▶ **What to work on**:
Print only the lines from the one with "<div className='bg-[#282c34] h-screen" through the end of the data, exactly, and please omit pictures.

▶ **Data for this exercise**:
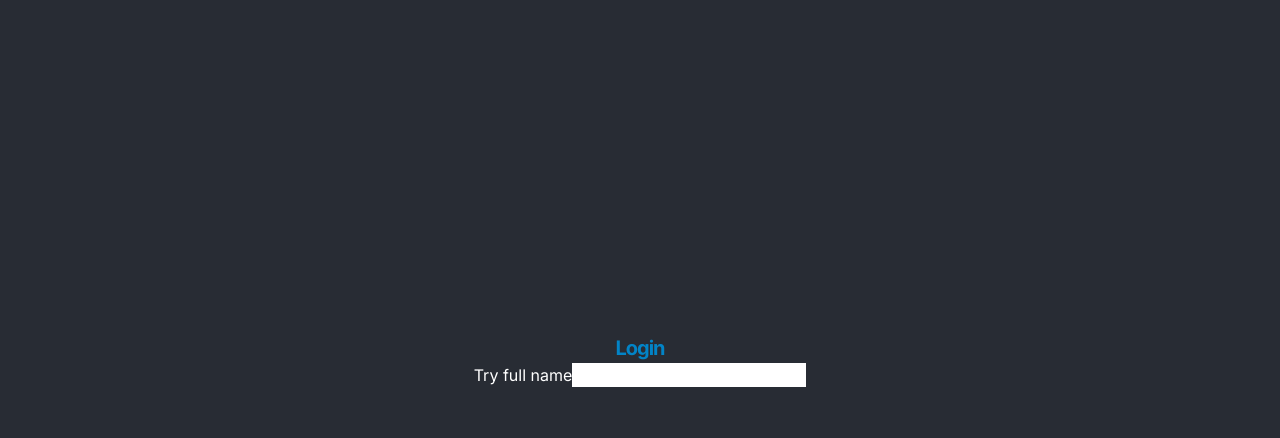
Repository: devsecops-node/simple-play
Page: /
These files come from the project's save history. The page is drawn as it stood at one moment and after the next save; the edit follows.
The browser window is 1280 px wide. The pictures show the whole page.
The project was rebuilt for these pictures with package versions that can differ from the ones it lists, and the page was loaded fresh each time. The framework's server and built-in components were replaced by stand-ins that run in the browser. Also part of the build but not shown: next.config.mjs.

Above is the page before, as saved 2024-06-21 12:21:56.

### src/app/(main)/page.tsx
import Image from "next/image";
import Container from "../_components/Container";

export default function Home() {
  return (
    <Container>
      <h1 className="text-[20px] text-sky-600 font-bold tracking-tighter">Login</h1>
      <form action="/" className="flex flex-col">
        <section>
          <label htmlFor="name">Try full name</label>
          <input type="text" />
        </section>
      </form>
    </Container>
  );
}

### src/app/_components/Container.tsx
import React from 'react'

const Container = ({ children }: { children: React.ReactNode }) => {
  return (
    <div className='bg-[#282c34] h-screen text-white flex flex-col justify-center items-center'>
      {children}
    </div>
  )
}

export default Container

Loaded but not shown: src/app/layout.tsx (common file); src/app/globals.css (common file); tailwind.config.ts (common file)

After the next save:
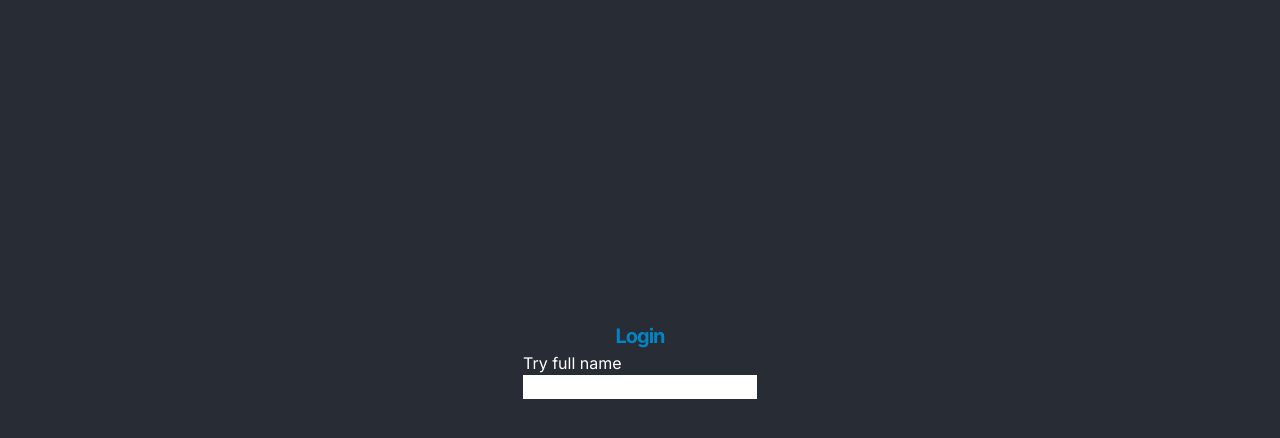
Saved 9 s later.
--- a/src/app/(main)/page.tsx
+++ b/src/app/(main)/page.tsx
@@ -6,7 +6,7 @@ export default function Home() {
     <Container>
       <h1 className="text-[20px] text-sky-600 font-bold tracking-tighter">Login</h1>
       <form action="/" className="flex flex-col">
-        <section>
+        <section className="flex flex-col">
           <label htmlFor="name">Try full name</label>
           <input type="text" />
         </section>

▶ **Final answer**:
    <div className='bg-[#282c34] h-screen text-white flex flex-col justify-center items-center'>
      {children}
    </div>
  )
}

export default Container

Loaded but not shown: src/app/layout.tsx (common file); src/app/globals.css (common file); tailwind.config.ts (common file)

After the next save:
Saved 9 s later.
--- a/src/app/(main)/page.tsx
+++ b/src/app/(main)/page.tsx
@@ -6,7 +6,7 @@ export default function Home() {
     <Container>
       <h1 className="text-[20px] text-sky-600 font-bold tracking-tighter">Login</h1>
       <form action="/" className="flex flex-col">
-        <section>
+        <section className="flex flex-col">
           <label htmlFor="name">Try full name</label>
           <input type="text" />
         </section>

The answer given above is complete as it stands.